- [SUPPLIED DATA]

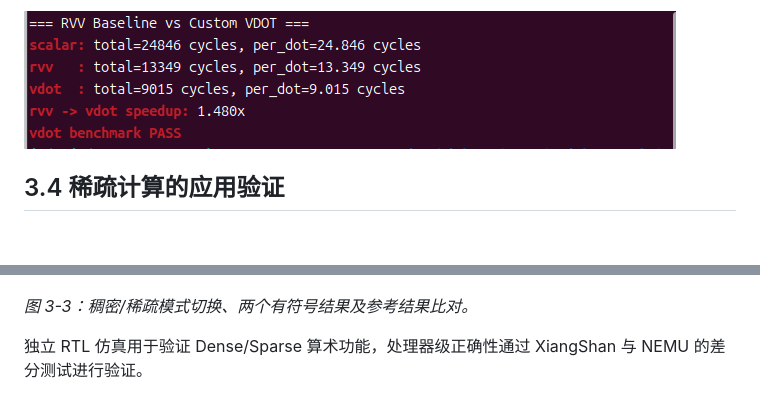
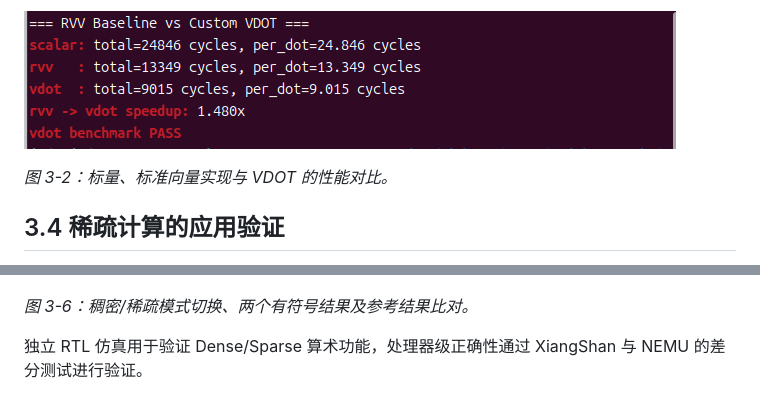
Before and after one commit to Jade0x13157A6/cie2026-xiangshan-vdot, a Markdown page: docs/STAGE3_REPORT.md, 2 parts joined by grey strips. GitHub-like rendering; blank space fills up the shorter version.

```diff
--- a/docs/STAGE3_REPORT.md
+++ b/docs/STAGE3_REPORT.md
@@ -49,6 +49,8 @@ Baseline 与自定义指令的四种输入均得到一致结果：`120`、`−12
 
 ![RVV Baseline 与自定义 VDOT 的性能基准输出](../results/stage3/rvv_vdot_benchmark.png)
 
+*图 3-2：标量、标准向量实现与 VDOT 的性能对比。*
+
 ## 3.4 稀疏计算的应用验证
 
 工程在 Dense VDOT 之外实现了共享乘法器的 2:4 稀疏 VDOT，并用于 **64→32→10 的 INT8 MLP**，共测试 32 个样本。32/32 结果与 Python INT8 参考预测一致，31/32 分类正确，Difftest 正常结束。比较同一轮应用的两种累加方法：
@@ -108,6 +118,6 @@ SIM_EXIT_CODE=0
 
 ![稠密/稀疏模式切换与有符号计算](../results/stage3/dense_sparse_mode_switch.png)
 
-*图 3-3：稠密/稀疏模式切换、两个有符号结果及参考结果比对。*
+*图 3-6：稠密/稀疏模式切换、两个有符号结果及参考结果比对。*
 
 独立 RTL 仿真用于验证 Dense/Sparse 算术功能，处理器级正确性通过 XiangShan 与 NEMU 的差分测试进行验证。
```
Also changed, not shown: other parts of docs/STAGE3_REPORT.md (+9 -1 lines), results/stage3/nangate45_ppa_results.png (added), results/stage3/sparse_mlp_validation.png (added), 1 other file.
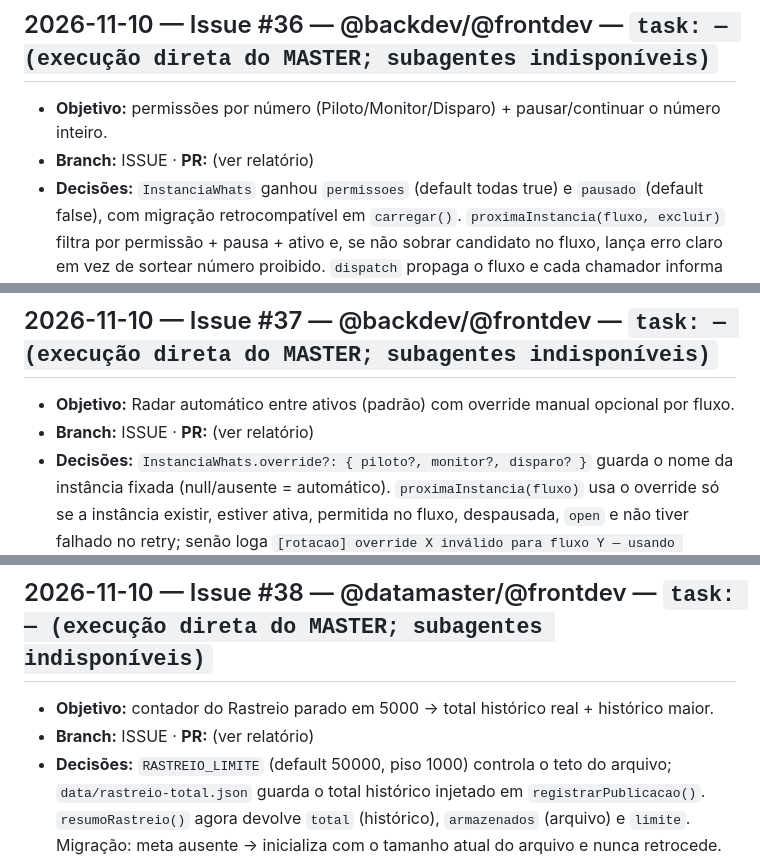
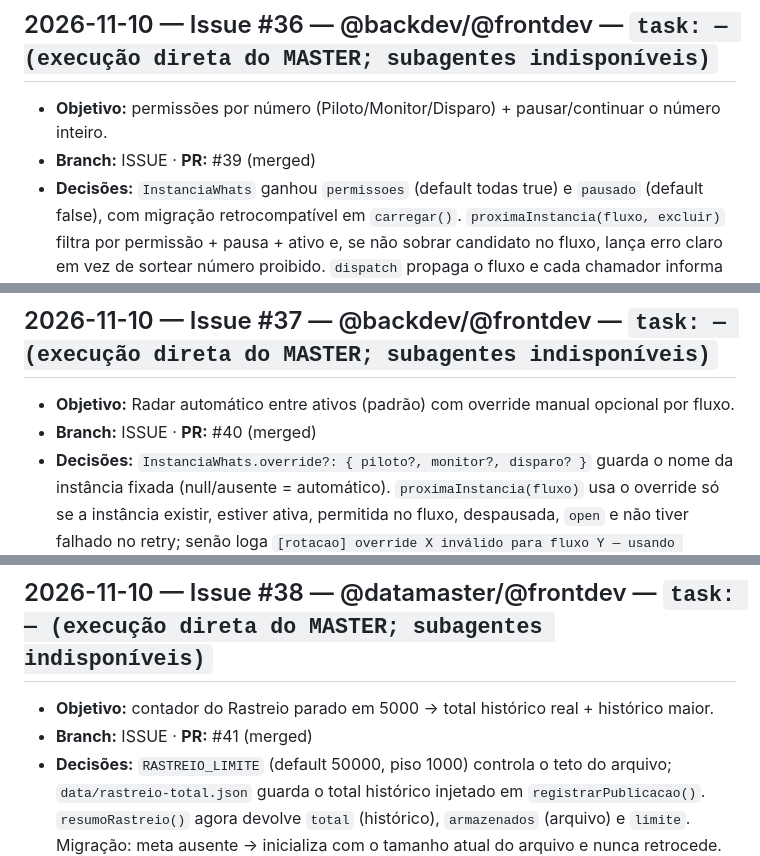
Before and after one commit to Regimarcilio/alcance-promo-radar, a Markdown page: docs/dev-log.md, 3 parts joined by grey strips. Rendered like a GitHub page.

Commit message:
docs(dev-log): referencia PRs #39, #40 e #41

```diff
--- a/docs/dev-log.md
+++ b/docs/dev-log.md
@@ -2223,7 +2223,7 @@ imediata de toda demanda aberta.
 
 ## 2026-11-10 — Issue #36 — @backdev/@frontdev — `task: — (execução direta do MASTER; subagentes indisponíveis)`
 - **Objetivo:** permissões por número (Piloto/Monitor/Disparo) + pausar/continuar o número inteiro.
-- **Branch:** ISSUE · **PR:** (ver relatório)
+- **Branch:** ISSUE · **PR:** #39 (merged)
 - **Decisões:** `InstanciaWhats` ganhou `permissoes` (default todas true) e `pausado` (default false),
   com migração retrocompatível em `carregar()`. `proximaInstancia(fluxo, excluir)` filtra por
   permissão + pausa + ativo e, se não sobrar candidato no fluxo, lança erro claro em vez de
@@ -2240,7 +2240,7 @@ imediata de toda demanda aberta.
 
 ## 2026-11-10 — Issue #37 — @backdev/@frontdev — `task: — (execução direta do MASTER; subagentes indisponíveis)`
 - **Objetivo:** Radar automático entre ativos (padrão) com override manual opcional por fluxo.
-- **Branch:** ISSUE · **PR:** (ver relatório)
+- **Branch:** ISSUE · **PR:** #40 (merged)
 - **Decisões:** `InstanciaWhats.override?: { piloto?, monitor?, disparo? }` guarda o nome da
   instância fixada (null/ausente = automático). `proximaInstancia(fluxo)` usa o override só se
   a instância existir, estiver ativa, permitida no fluxo, despausada, `open` e não tiver
@@ -2256,7 +2256,7 @@ imediata de toda demanda aberta.
 
 ## 2026-11-10 — Issue #38 — @datamaster/@frontdev — `task: — (execução direta do MASTER; subagentes indisponíveis)`
 - **Objetivo:** contador do Rastreio parado em 5000 → total histórico real + histórico maior.
-- **Branch:** ISSUE · **PR:** (ver relatório)
+- **Branch:** ISSUE · **PR:** #41 (merged)
 - **Decisões:** `RASTREIO_LIMITE` (default 50000, piso 1000) controla o teto do arquivo;
   `data/rastreio-total.json` guarda o total histórico injetado em `registrarPublicacao()`.
   `resumoRastreio()` agora devolve `total` (histórico), `armazenados` (arquivo) e `limite`.
```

- [EXERCISE AIM]
Only the wording of the records is wanted: copy it all exactly and omit the pictures.

- [RESULT FOR THIS TASK]
Before and after one commit to Jade0x13157A6/cie2026-xiangshan-vdot, a Markdown page: docs/STAGE3_REPORT.md, 2 parts joined by grey strips. GitHub-like rendering; blank space fills up the shorter version.

```diff
--- a/docs/STAGE3_REPORT.md
+++ b/docs/STAGE3_REPORT.md
@@ -49,6 +49,8 @@ Baseline 与自定义指令的四种输入均得到一致结果：`120`、`−12
 
 ![RVV Baseline 与自定义 VDOT 的性能基准输出](../results/stage3/rvv_vdot_benchmark.png)
 
+*图 3-2：标量、标准向量实现与 VDOT 的性能对比。*
+
 ## 3.4 稀疏计算的应用验证
 
 工程在 Dense VDOT 之外实现了共享乘法器的 2:4 稀疏 VDOT，并用于 **64→32→10 的 INT8 MLP**，共测试 32 个样本。32/32 结果与 Python INT8 参考预测一致，31/32 分类正确，Difftest 正常结束。比较同一轮应用的两种累加方法：
@@ -108,6 +118,6 @@ SIM_EXIT_CODE=0
 
 ![稠密/稀疏模式切换与有符号计算](../results/stage3/dense_sparse_mode_switch.png)
 
-*图 3-3：稠密/稀疏模式切换、两个有符号结果及参考结果比对。*
+*图 3-6：稠密/稀疏模式切换、两个有符号结果及参考结果比对。*
 
 独立 RTL 仿真用于验证 Dense/Sparse 算术功能，处理器级正确性通过 XiangShan 与 NEMU 的差分测试进行验证。
```
Also changed, not shown: other parts of docs/STAGE3_REPORT.md (+9 -1 lines), results/stage3/nangate45_ppa_results.png (added), results/stage3/sparse_mlp_validation.png (added), 1 other file.
Before and after one commit to Regimarcilio/alcance-promo-radar, a Markdown page: docs/dev-log.md, 3 parts joined by grey strips. Rendered like a GitHub page.

Commit message:
docs(dev-log): referencia PRs #39, #40 e #41

```diff
--- a/docs/dev-log.md
+++ b/docs/dev-log.md
@@ -2223,7 +2223,7 @@ imediata de toda demanda aberta.
 
 ## 2026-11-10 — Issue #36 — @backdev/@frontdev — `task: — (execução direta do MASTER; subagentes indisponíveis)`
 - **Objetivo:** permissões por número (Piloto/Monitor/Disparo) + pausar/continuar o número inteiro.
-- **Branch:** ISSUE · **PR:** (ver relatório)
+- **Branch:** ISSUE · **PR:** #39 (merged)
 - **Decisões:** `InstanciaWhats` ganhou `permissoes` (default todas true) e `pausado` (default false),
   com migração retrocompatível em `carregar()`. `proximaInstancia(fluxo, excluir)` filtra por
   permissão + pausa + ativo e, se não sobrar candidato no fluxo, lança erro claro em vez de
@@ -2240,7 +2240,7 @@ imediata de toda demanda aberta.
 
 ## 2026-11-10 — Issue #37 — @backdev/@frontdev — `task: — (execução direta do MASTER; subagentes indisponíveis)`
 - **Objetivo:** Radar automático entre ativos (padrão) com override manual opcional por fluxo.
-- **Branch:** ISSUE · **PR:** (ver relatório)
+- **Branch:** ISSUE · **PR:** #40 (merged)
 - **Decisões:** `InstanciaWhats.override?: { piloto?, monitor?, disparo? }` guarda o nome da
   instância fixada (null/ausente = automático). `proximaInstancia(fluxo)` usa o override só se
   a instância existir, estiver ativa, permitida no fluxo, despausada, `open` e não tiver
@@ -2256,7 +2256,7 @@ imediata de toda demanda aberta.
 
 ## 2026-11-10 — Issue #38 — @datamaster/@frontdev — `task: — (execução direta do MASTER; subagentes indisponíveis)`
 - **Objetivo:** contador do Rastreio parado em 5000 → total histórico real + histórico maior.
-- **Branch:** ISSUE · **PR:** (ver relatório)
+- **Branch:** ISSUE · **PR:** #41 (merged)
 - **Decisões:** `RASTREIO_LIMITE` (default 50000, piso 1000) controla o teto do arquivo;
   `data/rastreio-total.json` guarda o total histórico injetado em `registrarPublicacao()`.
   `resumoRastreio()` agora devolve `total` (histórico), `armazenados` (arquivo) e `limite`.
```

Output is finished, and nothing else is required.